Data records:

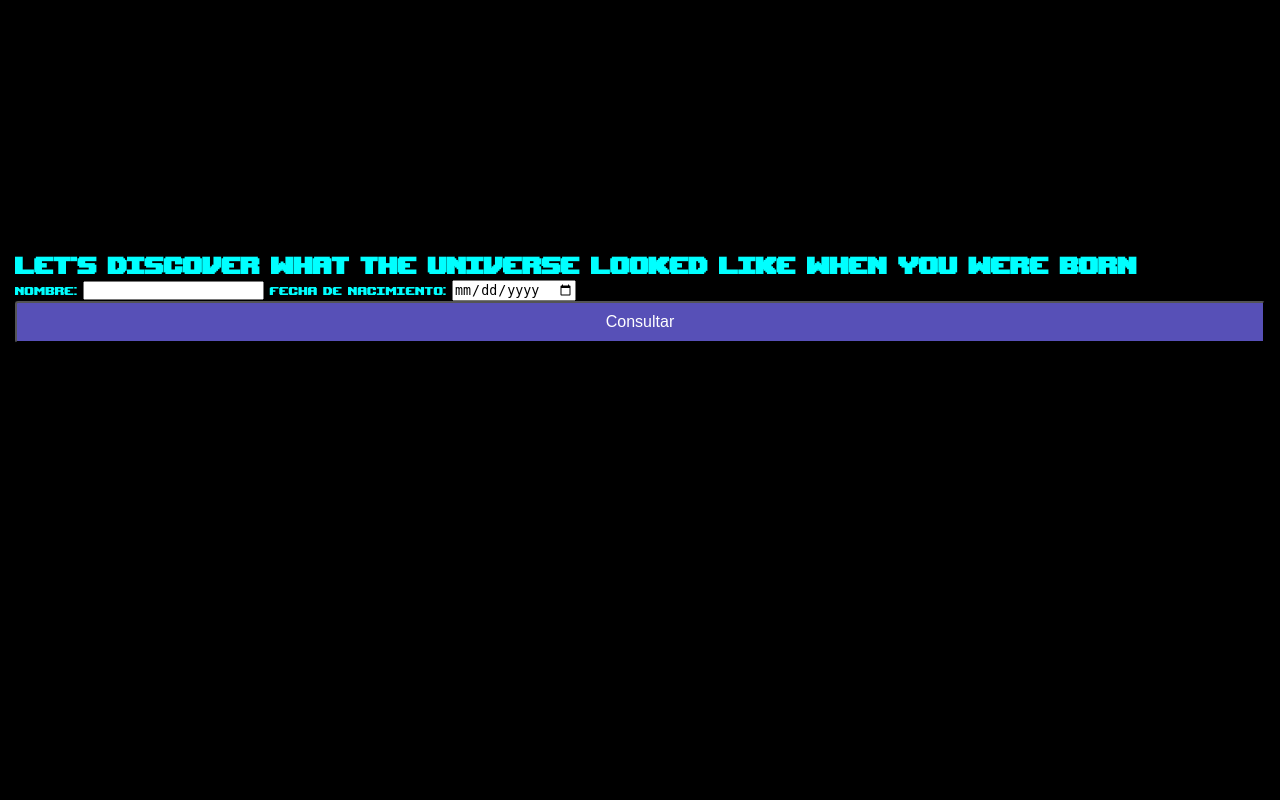
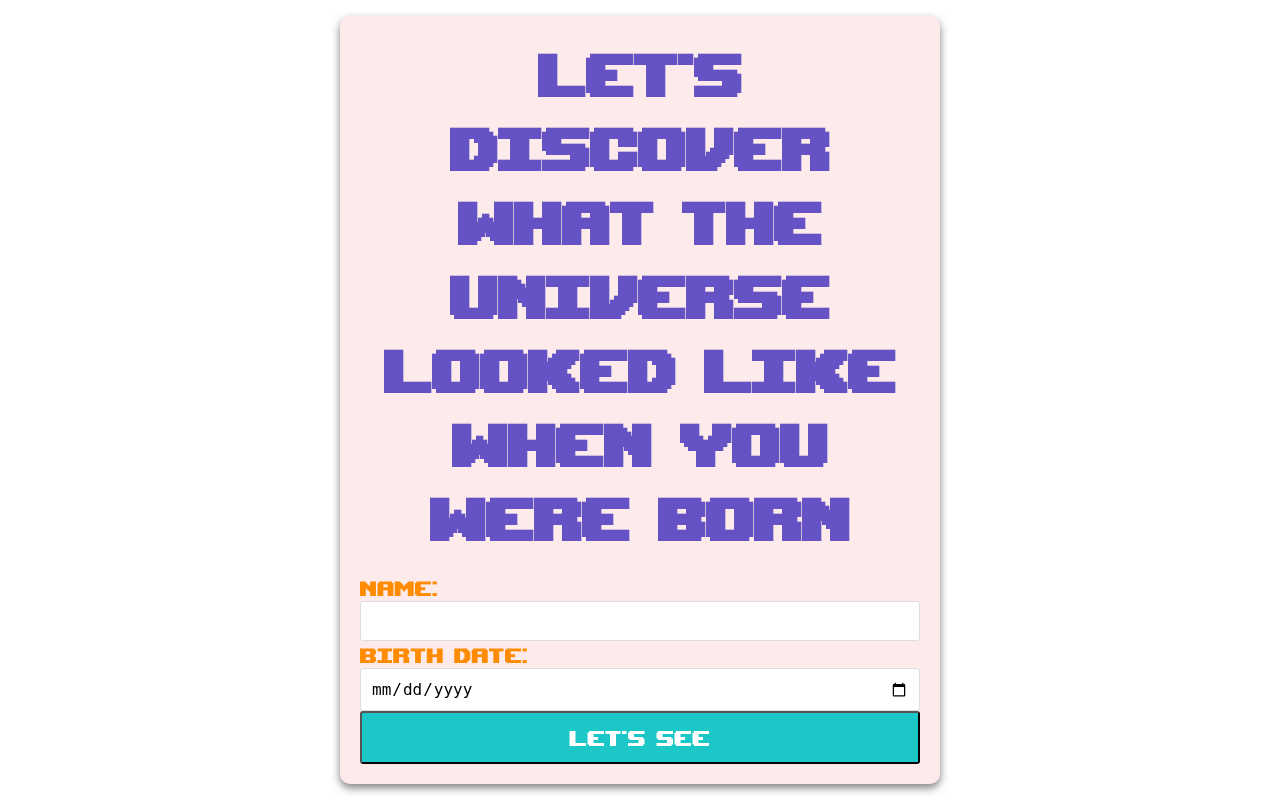
Before and after one commit to mnlazs/Custom_API_From_Scratch, a Flask app: page / in a window 1280 px wide. Run offline with Flask 3, Linux system fonts and the light colour scheme.

Commit message:
updated final

```diff
--- a/tabla.csv
+++ b/tabla.csv
@@ -20,3 +20,6 @@ martina,2023-12-01,https://apod.nasa.gov/apod/image/2312/_MG_2485-mod_APOD1024.j
 Andreina,2019-06-19,https://apod.nasa.gov/apod/image/1906/MwCenter_SofiaHubble_1032.jpg
 Pedro Sanchez,2023-09-07,https://apod.nasa.gov/apod/image/2309/TheLargeMagellanicCloud1024.jpg
 Lorena,2023-12-02,https://apod.nasa.gov/apod/image/2312/StartrailsBeijingAncientObservatory-3_1024.jpg
+asdasdas,2023-12-01,https://apod.nasa.gov/apod/image/2312/_MG_2485-mod_APOD1024.jpg
+miguel zambrano,2023-08-10,https://apod.nasa.gov/apod/image/2308/PIA25969_Ingenuity1024.jpg
+maria,2023-07-06,https://apod.nasa.gov/apod/image/2307/CocoaBeach_BuckMoon_Seeley-201_1100.jpg
--- a/templates/index.html
+++ b/templates/index.html
@@ -5,28 +5,31 @@
     <meta http-equiv="X-UA-Compatible" content="IE=edge">
     <meta name="viewport" content="width=device-width, initial-scale=1.0">
     <title>Let's discover what the universe looked like when you were born</title>
-    <link rel="icon" href="favicon.ico" type="image/x-icon">
+    <link rel="icon" href="static/favicon.ico" type="image/x-icon">
     <link rel="stylesheet" href="static/styles.css">
-    <style>
-    </style>
 </head>
 <body>
+    <div class="main-container">
         <h1>Let's discover what the universe looked like when you were born</h1>
-    <form id="consultaForm">
-        <label for="nombre">Nombre:</label>
+        <form id="consultaForm" class="form-body">
+            <div class="form-group">
+                <label for="nombre">Name:</label>
                 <input type="text" id="nombre" name="nombre" required>
+            </div>
 
-        <label for="fechaNacimiento">Fecha de Nacimiento:</label>
+            <div class="form-group">
+                <label for="fechaNacimiento">Birth DATE:</label>
                 <input type="date" id="fechaNacimiento" name="fechaNacimiento" required>
+            </div>
 
-        <button type="submit">Consultar</button>
+            <button type="submit">let's see</button>
         </form>
 
         <div id="resultado">
             <!-- Aquí se mostrará la imagen -->
         </div>
+    </div>
 
-    <script src="app.js"</script>
-
+    <script src="app.js"></script>
 </body>
 </html>
--- a/templates/static/styles.css
+++ b/templates/static/styles.css
@@ -1,4 +1,3 @@
-/* Reset básico para todos los elementos */
 * {
     margin: 0;
     padding: 0;
@@ -7,73 +6,74 @@
 
 @font-face {
     font-family: 'upheavtt';
-    src: url('/static/fonts/upheavtt.ttf') format('truetype');
+    src: url('../static/fonts/upheavtt.ttf') format('truetype');
 }
-/* Estilo del cuerpo del documento */
+
 body {
     font-family: 'upheavtt', sans-serif;
-    background-color: black; /* Fondo negro */
+    background-color: rgb(255, 255, 255); /* Fondo */
     color: aqua; /* Color de texto */
-    margin: 20px;
-    margin-top: 250px;
-    margin-right: 15px;
-    margin-bottom: 10px;
-    margin-left: 15px;
+    display: flex;
+    justify-content: center;
+    align-items: center;
+    height: 100vh;
+    margin: 0;
 }
 
-/* Estilo para los contenedores de formularios */
-.login-container, .form-body {
-    margin-top: 250px;
-    margin-right: 15px;
-    margin-bottom: 10px;
-    margin-left: 15px;
+/* Estilo para el contenedor principal */
+.main-container {
+    background-color: rgba(230, 60, 60, 0.1); /* Fondo semitransparente */
+    border-radius: 10px;
+    padding: 20px;
+    box-shadow: 0 4px 8px rgba(0, 0, 0, 0.5);
+    width: 80%; /* Ancho del contenedor */
+    max-width: 600px; /* Máximo ancho */
 }
-
-/* Estilo para los elementos del formulario */
-.form-group {
+.main-container h1 {
+    font-size: 80px;
+    color: rgb(101, 82, 196);
+    text-align: center;
     margin-bottom: 20px;
 }
 
-.form-group label {
-    display: block;
-    margin-bottom: 5px;
-    color: #333;
-    font-weight: bold;
+#consultaForm label {
+    font-size: 29px;
+    color: #ff8c00;
 }
 
-.form-group input[type="text"],
-.form-group input[type="password"] {
+/* fuente de los campos de entrada */
+#consultaForm input[type="text"],
+#consultaForm input[type="date"],
+#consultaForm input[type="password"] {
+    font-size: 16px;
+    color: #000;
+    background-color: #fff;
     width: 100%;
     padding: 10px;
     border: 1px solid #ddd;
     border-radius: 3px;
-    font-size: 16px;
 }
-
-/* Estilo para el botón de envío */
-/* Estilo base para el botón de envío */
 button[type="submit"] {
+    font-family: 'upheavtt', sans-serif;
     width: 100%;
     padding: 10px;
     border-radius: 3px;
-    background-color: #5750b7; /* Color de fondo normal */
+    background-color: rgb(27, 199, 199); /* Color de fondo normal */
     color: white;
-    font-size: 16px;
+    font-size: 30px;
     cursor: pointer;
     transition: background-color 0.3s, color 0.4s, transform 0.3s, box-shadow 0.3s; /* Transición suave */
-    position: relative; /* Necesario para el efecto ::after */
+    position: relative; /* for the after efect ::after */
     overflow: hidden; /* Para el efecto de borde animado */
 }
 
-/* Estilo para el hover del botón */
 button[type="submit"]:hover {
     background-color: #4cae4c; /* Cambio de color de fondo al pasar el cursor */
-    color: #fff; /* Cambio de color del texto al pasar el cursor */
+    color: #ff8c00; /* Cambio de color del texto al pasar el cursor */
     box-shadow: 0 4px 8px rgba(0, 0, 0, 0.3); /* Sombra para efecto de elevación */
     transform: translateY(-2px); /* Mueve el botón ligeramente hacia arriba */
 }
 
-/* Efecto de borde animado con pseudo-elemento ::after */
 button[type="submit"]::after {
     content: '';
     position: absolute;
@@ -87,14 +87,13 @@ button[type="submit"]::after {
     z-index: 0;
 }
 
+
 button[type="submit"]:hover::after {
     border-color: #4cae4c; /* Color del borde al pasar el cursor */
 }
 
-
-/* Diseño responsivo para pantallas pequeñas */
 @media (max-width: 600px) {
-    .login-container, .form-body {
+    .main-container {
         width: 90%;
         margin-top: 50px;
     }
```
Also changed, not shown: templates/static/favicon.ico, 3 other files. Lines whose indentation alone changed are shown as unchanged.
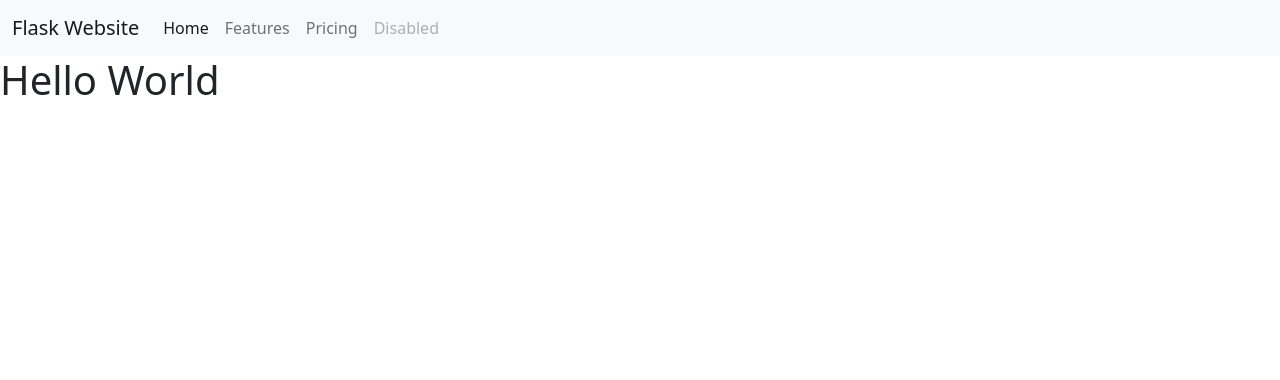
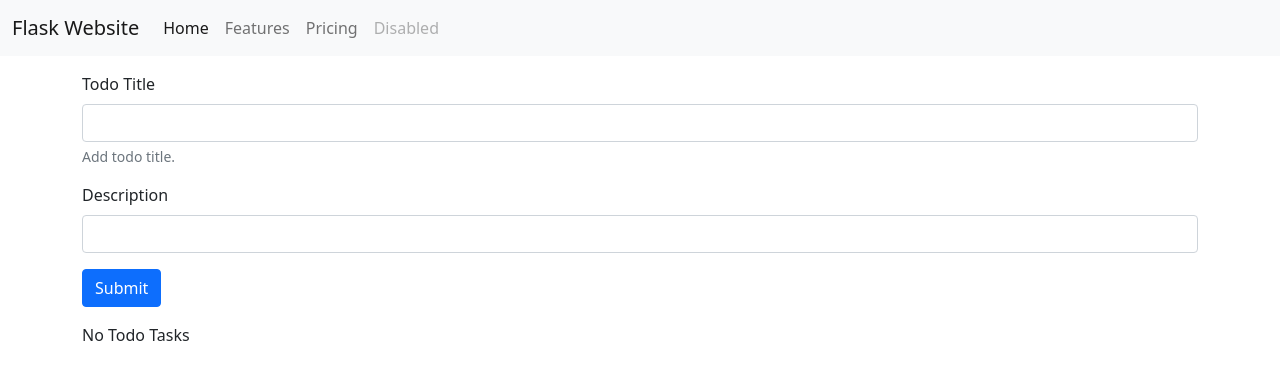
Before and after one commit to guillermoverhelst/FirstFlaskProject, a Python web app: template flask/templates/index.html in a window 1280 px wide. Shown: the top 380 px of the page. Run offline with Jinja, Linux system fonts and the light colour scheme; the template is opened without the code that fills it, so the values that code supplies are empty.

Commit message:
Todo list app

```diff
--- a/flask/templates/index.html
+++ b/flask/templates/index.html
@@ -3,7 +3,7 @@
 <head>
     <meta charset="UTF-8">
     <meta name="viewport" content="width=device-width, initial-scale=1.0">
-    <title>Flask Website</title>
+    <title>Todo List</title>
     <link href="https://cdn.jsdelivr.net/npm/bootstrap@5.0.2/dist/css/bootstrap.min.css" rel="stylesheet" integrity="sha384-EVSTQN3/azprG1Anm3QDgpJLIm9Nao0Yz1ztcQTwFspd3yD65VohhpuuCOmLASjC" crossorigin="anonymous">
 </head>
 <body>
@@ -31,7 +31,53 @@
           </div>
         </div>
       </nav>
-      <h1>Hello World</h1>
+      <div class="container my-3">
+          <form action="/" method="post">
+            <div class="mb-3">
+              <label for="exampleInputEmail1" class="form-label">Todo Title</label>
+              <input type="text" class="form-control" name="title" id="title" aria-describedby="emailHelp">
+              <div id="text" class="form-text">Add todo title.</div>
+            </div>
+            <div class="mb-3">
+              <label for="exampleInputPassword1" class="form-label">Description</label>
+              <input type="text" class="form-control" name="desc" id="Description">
+            </div>
+
+            <button type="submit" class="btn btn-primary">Submit</button>
+          </form>
+      </div>
+      <div class="container my-3">
+        {% if alltodo|length == 0 %}
+            No Todo Tasks
+          {% else %}
+        <table class="table">
+          <thead>
+            <tr>
+              <th scope="col">#</th>
+              <th scope="col">Todo Title</th>
+              <th scope="col">Description</th>
+              <th scope="col">Time</th>
+            </tr>
+          </thead>
+
+          <tbody>
+            {% for todo in alltodo %}
+            <tr>
+              <th scope="row">{{todo.sno}}</th>
+              <td>{{todo.Title}}</td>
+              <td>{{todo.Description}}</td>
+              <td>{{todo.time}}</td>
+              <td>
+                <a href="/delete/{{todo.sno}}" type ="button" class="btn btn-outline-danger">Delete</a>
+                <a href="/update/{{todo.sno}}" type="button" class="btn btn-outline-secondary">Update</a>
+              </td>
+            </tr>
+
+            {% endfor %}
+            {% endif %}
+          </tbody>
+        </table>
+      </div>
     <script src="https://cdn.jsdelivr.net/npm/bootstrap@5.0.2/dist/js/bootstrap.bundle.min.js" integrity="sha384-MrcW6ZMFYlzcLA8Nl+NtUVF0sA7MsXsP1UyJoMp4YLEuNSfAP+JcXn/tWtIaxVXM" crossorigin="anonymous"></script>
 </body>
 </html>
```
Also changed, not shown: flask/app.py (+33 -7 lines), flask/templates/update.html (added).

- **Task**
The lines you return should be those above that contain the word "button", every one of them.

- **Task response**
-        <button type="submit">Consultar</button>
+            <button type="submit">let's see</button>
 button[type="submit"] {
 button[type="submit"]:hover {
 button[type="submit"]::after {
@@ -87,14 +87,13 @@ button[type="submit"]::after {
 button[type="submit"]:hover::after {
+            <button type="submit" class="btn btn-primary">Submit</button>
+                <a href="/delete/{{todo.sno}}" type ="button" class="btn btn-outline-danger">Delete</a>
+                <a href="/update/{{todo.sno}}" type="button" class="btn btn-outline-secondary">Update</a>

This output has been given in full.